(Records from a dataset)
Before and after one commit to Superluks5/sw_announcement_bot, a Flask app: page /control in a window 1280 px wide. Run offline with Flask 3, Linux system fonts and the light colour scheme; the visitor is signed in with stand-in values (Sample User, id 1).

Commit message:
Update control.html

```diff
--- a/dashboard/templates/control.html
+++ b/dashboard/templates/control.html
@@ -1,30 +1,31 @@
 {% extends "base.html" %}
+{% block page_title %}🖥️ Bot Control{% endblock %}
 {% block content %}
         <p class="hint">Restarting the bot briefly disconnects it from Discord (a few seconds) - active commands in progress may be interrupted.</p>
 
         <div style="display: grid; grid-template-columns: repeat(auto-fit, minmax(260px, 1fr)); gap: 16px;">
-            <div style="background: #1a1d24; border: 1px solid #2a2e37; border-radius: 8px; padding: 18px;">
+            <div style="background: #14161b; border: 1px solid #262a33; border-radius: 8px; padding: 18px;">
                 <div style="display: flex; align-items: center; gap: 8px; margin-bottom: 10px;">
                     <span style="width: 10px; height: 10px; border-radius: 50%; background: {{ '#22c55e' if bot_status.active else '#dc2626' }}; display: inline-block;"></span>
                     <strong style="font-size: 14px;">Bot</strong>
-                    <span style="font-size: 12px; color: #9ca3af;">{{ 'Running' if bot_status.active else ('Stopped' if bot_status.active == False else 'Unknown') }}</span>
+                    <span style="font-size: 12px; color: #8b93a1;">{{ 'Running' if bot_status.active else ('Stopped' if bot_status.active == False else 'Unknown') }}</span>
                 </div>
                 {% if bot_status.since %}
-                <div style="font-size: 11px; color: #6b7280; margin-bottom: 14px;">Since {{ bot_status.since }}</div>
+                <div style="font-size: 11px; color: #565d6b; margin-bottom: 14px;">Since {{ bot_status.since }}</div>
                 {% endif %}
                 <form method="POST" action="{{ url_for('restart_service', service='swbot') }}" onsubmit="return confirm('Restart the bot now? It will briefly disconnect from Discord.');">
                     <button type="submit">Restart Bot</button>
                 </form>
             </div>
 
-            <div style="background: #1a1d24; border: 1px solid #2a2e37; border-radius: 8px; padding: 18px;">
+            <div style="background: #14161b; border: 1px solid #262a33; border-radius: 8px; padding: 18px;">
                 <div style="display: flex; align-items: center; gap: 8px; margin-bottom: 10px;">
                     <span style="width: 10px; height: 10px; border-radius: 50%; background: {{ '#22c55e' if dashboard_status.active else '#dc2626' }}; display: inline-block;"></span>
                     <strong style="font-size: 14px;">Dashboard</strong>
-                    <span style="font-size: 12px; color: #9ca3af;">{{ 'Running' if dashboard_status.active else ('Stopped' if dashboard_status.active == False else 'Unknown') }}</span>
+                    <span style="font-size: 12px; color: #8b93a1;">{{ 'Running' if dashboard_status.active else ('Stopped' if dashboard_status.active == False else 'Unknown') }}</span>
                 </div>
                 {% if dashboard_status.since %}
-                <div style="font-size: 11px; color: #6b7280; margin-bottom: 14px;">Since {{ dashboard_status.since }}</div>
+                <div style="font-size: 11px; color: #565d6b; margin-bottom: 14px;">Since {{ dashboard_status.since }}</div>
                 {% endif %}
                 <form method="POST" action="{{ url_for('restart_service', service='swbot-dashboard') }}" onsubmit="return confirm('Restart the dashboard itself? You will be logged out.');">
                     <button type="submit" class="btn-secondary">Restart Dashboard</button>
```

» The problem: Make an exact copy of every line in the data.

» Reply:
Before and after one commit to Superluks5/sw_announcement_bot, a Flask app: page /control in a window 1280 px wide. Run offline with Flask 3, Linux system fonts and the light colour scheme; the visitor is signed in with stand-in values (Sample User, id 1).

Commit message:
Update control.html

```diff
--- a/dashboard/templates/control.html
+++ b/dashboard/templates/control.html
@@ -1,30 +1,31 @@
 {% extends "base.html" %}
+{% block page_title %}🖥️ Bot Control{% endblock %}
 {% block content %}
         <p class="hint">Restarting the bot briefly disconnects it from Discord (a few seconds) - active commands in progress may be interrupted.</p>
 
         <div style="display: grid; grid-template-columns: repeat(auto-fit, minmax(260px, 1fr)); gap: 16px;">
-            <div style="background: #1a1d24; border: 1px solid #2a2e37; border-radius: 8px; padding: 18px;">
+            <div style="background: #14161b; border: 1px solid #262a33; border-radius: 8px; padding: 18px;">
                 <div style="display: flex; align-items: center; gap: 8px; margin-bottom: 10px;">
                     <span style="width: 10px; height: 10px; border-radius: 50%; background: {{ '#22c55e' if bot_status.active else '#dc2626' }}; display: inline-block;"></span>
                     <strong style="font-size: 14px;">Bot</strong>
-                    <span style="font-size: 12px; color: #9ca3af;">{{ 'Running' if bot_status.active else ('Stopped' if bot_status.active == False else 'Unknown') }}</span>
+                    <span style="font-size: 12px; color: #8b93a1;">{{ 'Running' if bot_status.active else ('Stopped' if bot_status.active == False else 'Unknown') }}</span>
                 </div>
                 {% if bot_status.since %}
-                <div style="font-size: 11px; color: #6b7280; margin-bottom: 14px;">Since {{ bot_status.since }}</div>
+                <div style="font-size: 11px; color: #565d6b; margin-bottom: 14px;">Since {{ bot_status.since }}</div>
                 {% endif %}
                 <form method="POST" action="{{ url_for('restart_service', service='swbot') }}" onsubmit="return confirm('Restart the bot now? It will briefly disconnect from Discord.');">
                     <button type="submit">Restart Bot</button>
                 </form>
             </div>
 
-            <div style="background: #1a1d24; border: 1px solid #2a2e37; border-radius: 8px; padding: 18px;">
+            <div style="background: #14161b; border: 1px solid #262a33; border-radius: 8px; padding: 18px;">
                 <div style="display: flex; align-items: center; gap: 8px; margin-bottom: 10px;">
                     <span style="width: 10px; height: 10px; border-radius: 50%; background: {{ '#22c55e' if dashboard_status.active else '#dc2626' }}; display: inline-block;"></span>
                     <strong style="font-size: 14px;">Dashboard</strong>
-                    <span style="font-size: 12px; color: #9ca3af;">{{ 'Running' if dashboard_status.active else ('Stopped' if dashboard_status.active == False else 'Unknown') }}</span>
+                    <span style="font-size: 12px; color: #8b93a1;">{{ 'Running' if dashboard_status.active else ('Stopped' if dashboard_status.active == False else 'Unknown') }}</span>
                 </div>
                 {% if dashboard_status.since %}
-                <div style="font-size: 11px; color: #6b7280; margin-bottom: 14px;">Since {{ dashboard_status.since }}</div>
+                <div style="font-size: 11px; color: #565d6b; margin-bottom: 14px;">Since {{ dashboard_status.since }}</div>
                 {% endif %}
                 <form method="POST" action="{{ url_for('restart_service', service='swbot-dashboard') }}" onsubmit="return confirm('Restart the dashboard itself? You will be logged out.');">
                     <button type="submit" class="btn-secondary">Restart Dashboard</button>
```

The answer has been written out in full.